**REQUIRED ACTION**
All of the entries should be written out again exactly.

[Start of section]

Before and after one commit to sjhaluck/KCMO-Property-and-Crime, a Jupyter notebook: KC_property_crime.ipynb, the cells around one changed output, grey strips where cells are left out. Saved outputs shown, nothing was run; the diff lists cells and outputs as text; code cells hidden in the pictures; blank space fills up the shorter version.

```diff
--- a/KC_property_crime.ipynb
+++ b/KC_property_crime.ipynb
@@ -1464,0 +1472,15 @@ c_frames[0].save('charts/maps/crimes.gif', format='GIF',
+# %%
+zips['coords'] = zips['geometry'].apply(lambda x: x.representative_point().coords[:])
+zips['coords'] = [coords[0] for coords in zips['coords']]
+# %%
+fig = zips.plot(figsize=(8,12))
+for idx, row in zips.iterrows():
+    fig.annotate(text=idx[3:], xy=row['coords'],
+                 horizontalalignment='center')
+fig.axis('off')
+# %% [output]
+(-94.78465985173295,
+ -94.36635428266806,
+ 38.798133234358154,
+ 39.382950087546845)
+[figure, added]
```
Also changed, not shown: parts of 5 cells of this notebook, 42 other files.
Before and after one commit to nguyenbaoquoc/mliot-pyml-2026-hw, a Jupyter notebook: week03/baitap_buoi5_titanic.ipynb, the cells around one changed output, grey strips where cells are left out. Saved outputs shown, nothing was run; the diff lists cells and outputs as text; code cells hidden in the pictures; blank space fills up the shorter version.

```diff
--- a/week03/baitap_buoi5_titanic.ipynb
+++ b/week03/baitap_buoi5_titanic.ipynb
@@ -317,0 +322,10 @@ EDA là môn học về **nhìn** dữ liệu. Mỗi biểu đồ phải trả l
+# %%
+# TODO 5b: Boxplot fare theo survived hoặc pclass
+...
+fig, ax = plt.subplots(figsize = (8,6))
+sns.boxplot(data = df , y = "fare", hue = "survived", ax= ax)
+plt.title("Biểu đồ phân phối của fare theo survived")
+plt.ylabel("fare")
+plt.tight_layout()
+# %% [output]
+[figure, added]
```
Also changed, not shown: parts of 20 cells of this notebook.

[End of section]

**SOLUTION TO THIS TASK**
Before and after one commit to sjhaluck/KCMO-Property-and-Crime, a Jupyter notebook: KC_property_crime.ipynb, the cells around one changed output, grey strips where cells are left out. Saved outputs shown, nothing was run; the diff lists cells and outputs as text; code cells hidden in the pictures; blank space fills up the shorter version.

```diff
--- a/KC_property_crime.ipynb
+++ b/KC_property_crime.ipynb
@@ -1464,0 +1472,15 @@ c_frames[0].save('charts/maps/crimes.gif', format='GIF',
+# %%
+zips['coords'] = zips['geometry'].apply(lambda x: x.representative_point().coords[:])
+zips['coords'] = [coords[0] for coords in zips['coords']]
+# %%
+fig = zips.plot(figsize=(8,12))
+for idx, row in zips.iterrows():
+    fig.annotate(text=idx[3:], xy=row['coords'],
+                 horizontalalignment='center')
+fig.axis('off')
+# %% [output]
+(-94.78465985173295,
+ -94.36635428266806,
+ 38.798133234358154,
+ 39.382950087546845)
+[figure, added]
```
Also changed, not shown: parts of 5 cells of this notebook, 42 other files.
Before and after one commit to nguyenbaoquoc/mliot-pyml-2026-hw, a Jupyter notebook: week03/baitap_buoi5_titanic.ipynb, the cells around one changed output, grey strips where cells are left out. Saved outputs shown, nothing was run; the diff lists cells and outputs as text; code cells hidden in the pictures; blank space fills up the shorter version.

```diff
--- a/week03/baitap_buoi5_titanic.ipynb
+++ b/week03/baitap_buoi5_titanic.ipynb
@@ -317,0 +322,10 @@ EDA là môn học về **nhìn** dữ liệu. Mỗi biểu đồ phải trả l
+# %%
+# TODO 5b: Boxplot fare theo survived hoặc pclass
+...
+fig, ax = plt.subplots(figsize = (8,6))
+sns.boxplot(data = df , y = "fare", hue = "survived", ax= ax)
+plt.title("Biểu đồ phân phối của fare theo survived")
+plt.ylabel("fare")
+plt.tight_layout()
+# %% [output]
+[figure, added]
```
Also changed, not shown: parts of 20 cells of this notebook.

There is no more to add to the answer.